Work task:
Please return the lines of the data that contain "background".
-- Opening Marker --
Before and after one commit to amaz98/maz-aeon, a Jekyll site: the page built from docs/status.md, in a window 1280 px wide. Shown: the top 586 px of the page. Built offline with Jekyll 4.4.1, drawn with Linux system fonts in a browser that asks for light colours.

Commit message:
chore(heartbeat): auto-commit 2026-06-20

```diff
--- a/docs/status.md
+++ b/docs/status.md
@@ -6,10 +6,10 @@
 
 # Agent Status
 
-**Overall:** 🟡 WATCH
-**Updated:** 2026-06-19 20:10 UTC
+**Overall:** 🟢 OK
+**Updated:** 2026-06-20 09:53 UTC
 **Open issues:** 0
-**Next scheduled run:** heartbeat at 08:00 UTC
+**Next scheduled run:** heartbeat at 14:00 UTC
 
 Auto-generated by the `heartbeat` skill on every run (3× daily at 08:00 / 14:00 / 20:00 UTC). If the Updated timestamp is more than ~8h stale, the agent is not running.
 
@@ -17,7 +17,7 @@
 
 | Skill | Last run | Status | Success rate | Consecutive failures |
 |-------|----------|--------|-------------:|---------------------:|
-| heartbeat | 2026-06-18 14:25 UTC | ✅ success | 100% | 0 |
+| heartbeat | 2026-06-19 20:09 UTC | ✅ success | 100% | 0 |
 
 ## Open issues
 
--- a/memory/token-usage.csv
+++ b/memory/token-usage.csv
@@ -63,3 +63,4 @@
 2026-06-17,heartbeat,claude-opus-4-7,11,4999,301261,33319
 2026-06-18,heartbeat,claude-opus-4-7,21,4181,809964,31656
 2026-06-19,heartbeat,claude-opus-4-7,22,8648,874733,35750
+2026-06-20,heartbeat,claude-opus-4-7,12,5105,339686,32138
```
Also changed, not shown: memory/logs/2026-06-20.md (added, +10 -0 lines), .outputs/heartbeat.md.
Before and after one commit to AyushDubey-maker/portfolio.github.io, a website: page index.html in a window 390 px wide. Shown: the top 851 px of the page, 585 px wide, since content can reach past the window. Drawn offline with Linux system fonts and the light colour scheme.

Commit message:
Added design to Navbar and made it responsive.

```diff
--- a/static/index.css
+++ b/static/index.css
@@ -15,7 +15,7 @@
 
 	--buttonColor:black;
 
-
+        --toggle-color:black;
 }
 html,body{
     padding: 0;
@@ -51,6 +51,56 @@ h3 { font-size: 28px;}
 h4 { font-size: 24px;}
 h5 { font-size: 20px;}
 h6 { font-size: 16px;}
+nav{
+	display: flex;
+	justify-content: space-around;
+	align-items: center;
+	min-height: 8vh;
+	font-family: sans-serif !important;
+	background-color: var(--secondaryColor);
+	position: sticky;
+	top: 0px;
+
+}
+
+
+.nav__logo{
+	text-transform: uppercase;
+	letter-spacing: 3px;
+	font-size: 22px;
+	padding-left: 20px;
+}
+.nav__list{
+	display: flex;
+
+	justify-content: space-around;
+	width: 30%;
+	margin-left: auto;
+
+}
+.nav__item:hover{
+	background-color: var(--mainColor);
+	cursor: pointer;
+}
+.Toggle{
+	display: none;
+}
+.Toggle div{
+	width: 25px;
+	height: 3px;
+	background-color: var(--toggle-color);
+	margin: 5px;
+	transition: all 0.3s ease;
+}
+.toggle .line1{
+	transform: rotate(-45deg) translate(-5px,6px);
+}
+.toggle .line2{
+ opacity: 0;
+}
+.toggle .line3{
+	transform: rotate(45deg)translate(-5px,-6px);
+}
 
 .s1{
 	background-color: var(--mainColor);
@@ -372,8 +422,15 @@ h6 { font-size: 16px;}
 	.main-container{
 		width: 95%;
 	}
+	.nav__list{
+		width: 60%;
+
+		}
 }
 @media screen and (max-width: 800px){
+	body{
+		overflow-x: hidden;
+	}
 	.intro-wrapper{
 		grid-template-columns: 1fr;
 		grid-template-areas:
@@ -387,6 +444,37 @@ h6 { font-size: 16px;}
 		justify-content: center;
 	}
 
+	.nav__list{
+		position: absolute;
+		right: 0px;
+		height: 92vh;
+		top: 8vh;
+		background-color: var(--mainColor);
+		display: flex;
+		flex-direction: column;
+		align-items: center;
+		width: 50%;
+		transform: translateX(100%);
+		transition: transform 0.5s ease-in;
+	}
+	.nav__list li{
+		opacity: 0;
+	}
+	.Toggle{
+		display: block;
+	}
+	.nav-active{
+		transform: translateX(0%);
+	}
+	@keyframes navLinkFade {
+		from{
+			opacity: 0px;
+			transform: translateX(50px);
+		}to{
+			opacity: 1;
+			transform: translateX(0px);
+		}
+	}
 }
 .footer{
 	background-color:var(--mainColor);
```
-- Closing Marker --
-- Opening Marker --
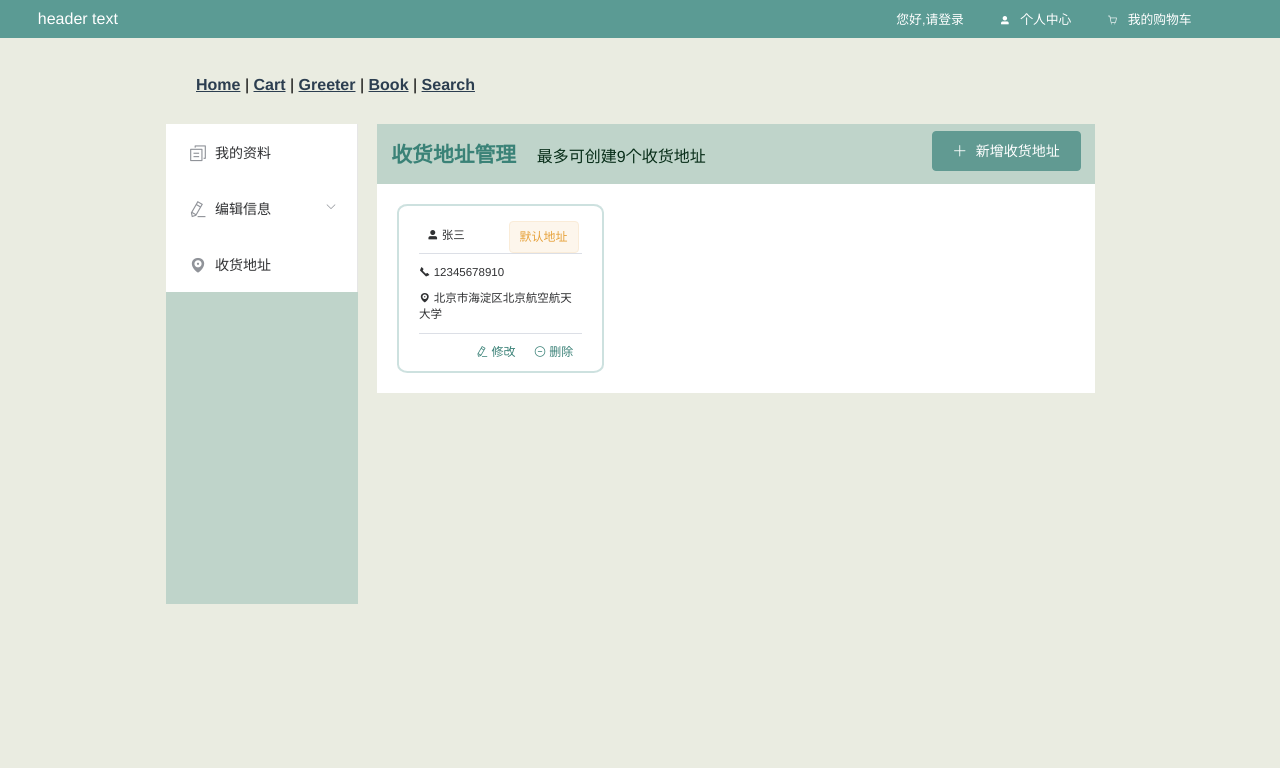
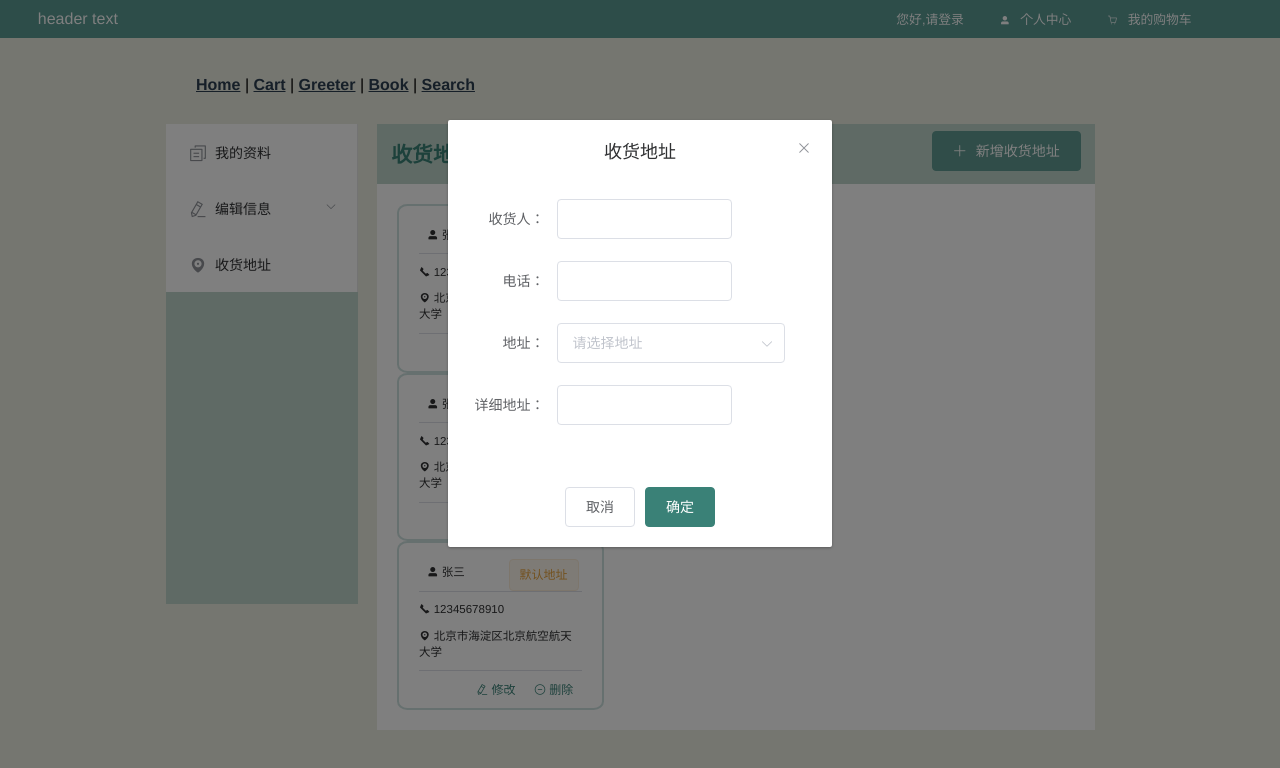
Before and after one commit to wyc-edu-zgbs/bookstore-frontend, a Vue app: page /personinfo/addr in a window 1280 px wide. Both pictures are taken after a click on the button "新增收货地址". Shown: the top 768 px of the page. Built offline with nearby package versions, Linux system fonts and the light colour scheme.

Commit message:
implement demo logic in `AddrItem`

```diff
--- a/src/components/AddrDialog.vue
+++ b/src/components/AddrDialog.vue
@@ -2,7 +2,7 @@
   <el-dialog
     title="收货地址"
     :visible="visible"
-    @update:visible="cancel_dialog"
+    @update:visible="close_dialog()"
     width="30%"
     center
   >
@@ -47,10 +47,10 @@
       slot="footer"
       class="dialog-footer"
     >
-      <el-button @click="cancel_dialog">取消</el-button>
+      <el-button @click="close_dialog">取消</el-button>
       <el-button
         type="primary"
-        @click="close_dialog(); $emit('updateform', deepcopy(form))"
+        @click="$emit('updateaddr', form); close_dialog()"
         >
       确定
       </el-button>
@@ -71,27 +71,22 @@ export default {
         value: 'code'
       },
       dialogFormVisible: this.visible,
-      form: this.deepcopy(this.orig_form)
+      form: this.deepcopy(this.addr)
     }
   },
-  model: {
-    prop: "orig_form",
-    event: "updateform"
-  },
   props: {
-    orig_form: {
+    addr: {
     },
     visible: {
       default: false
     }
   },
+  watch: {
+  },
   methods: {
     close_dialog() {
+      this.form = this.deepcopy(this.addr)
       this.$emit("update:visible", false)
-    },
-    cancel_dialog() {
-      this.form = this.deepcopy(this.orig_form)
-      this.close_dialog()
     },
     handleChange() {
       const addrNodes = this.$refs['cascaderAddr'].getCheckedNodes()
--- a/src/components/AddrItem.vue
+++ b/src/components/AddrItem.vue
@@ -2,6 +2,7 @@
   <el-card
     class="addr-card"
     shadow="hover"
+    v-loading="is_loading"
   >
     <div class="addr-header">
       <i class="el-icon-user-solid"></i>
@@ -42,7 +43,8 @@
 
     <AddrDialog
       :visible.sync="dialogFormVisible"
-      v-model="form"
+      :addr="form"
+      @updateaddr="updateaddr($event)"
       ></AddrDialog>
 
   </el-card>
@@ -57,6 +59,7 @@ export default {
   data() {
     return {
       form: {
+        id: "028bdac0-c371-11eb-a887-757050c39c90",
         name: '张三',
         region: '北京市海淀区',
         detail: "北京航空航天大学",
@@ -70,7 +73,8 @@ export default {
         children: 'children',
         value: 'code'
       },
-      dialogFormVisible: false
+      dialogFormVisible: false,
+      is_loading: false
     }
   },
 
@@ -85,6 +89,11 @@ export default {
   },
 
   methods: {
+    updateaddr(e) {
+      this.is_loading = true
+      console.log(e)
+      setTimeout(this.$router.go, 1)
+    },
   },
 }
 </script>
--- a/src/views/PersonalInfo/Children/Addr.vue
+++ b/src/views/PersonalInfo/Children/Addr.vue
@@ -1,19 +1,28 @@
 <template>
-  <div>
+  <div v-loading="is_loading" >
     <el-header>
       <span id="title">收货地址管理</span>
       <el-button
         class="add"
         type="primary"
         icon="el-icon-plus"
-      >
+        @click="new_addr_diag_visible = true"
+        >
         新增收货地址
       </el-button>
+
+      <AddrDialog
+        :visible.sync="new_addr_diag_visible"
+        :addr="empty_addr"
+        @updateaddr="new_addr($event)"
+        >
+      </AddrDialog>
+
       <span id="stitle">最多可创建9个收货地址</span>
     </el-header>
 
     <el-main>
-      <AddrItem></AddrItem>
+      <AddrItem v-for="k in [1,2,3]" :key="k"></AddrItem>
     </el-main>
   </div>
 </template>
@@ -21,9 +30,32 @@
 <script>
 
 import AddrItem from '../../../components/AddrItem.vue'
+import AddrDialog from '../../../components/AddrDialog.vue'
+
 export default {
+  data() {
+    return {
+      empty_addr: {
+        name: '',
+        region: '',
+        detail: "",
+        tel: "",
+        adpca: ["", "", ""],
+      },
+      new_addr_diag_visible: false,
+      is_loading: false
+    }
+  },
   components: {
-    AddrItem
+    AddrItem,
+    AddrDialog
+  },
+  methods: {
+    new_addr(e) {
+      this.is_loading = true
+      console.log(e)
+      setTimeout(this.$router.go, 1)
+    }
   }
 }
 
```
-- Closing Marker --
The answer:
+	background-color: var(--secondaryColor);
+	background-color: var(--mainColor);
+	background-color: var(--toggle-color);
 	background-color: var(--mainColor);
+		background-color: var(--mainColor);
 	background-color:var(--mainColor);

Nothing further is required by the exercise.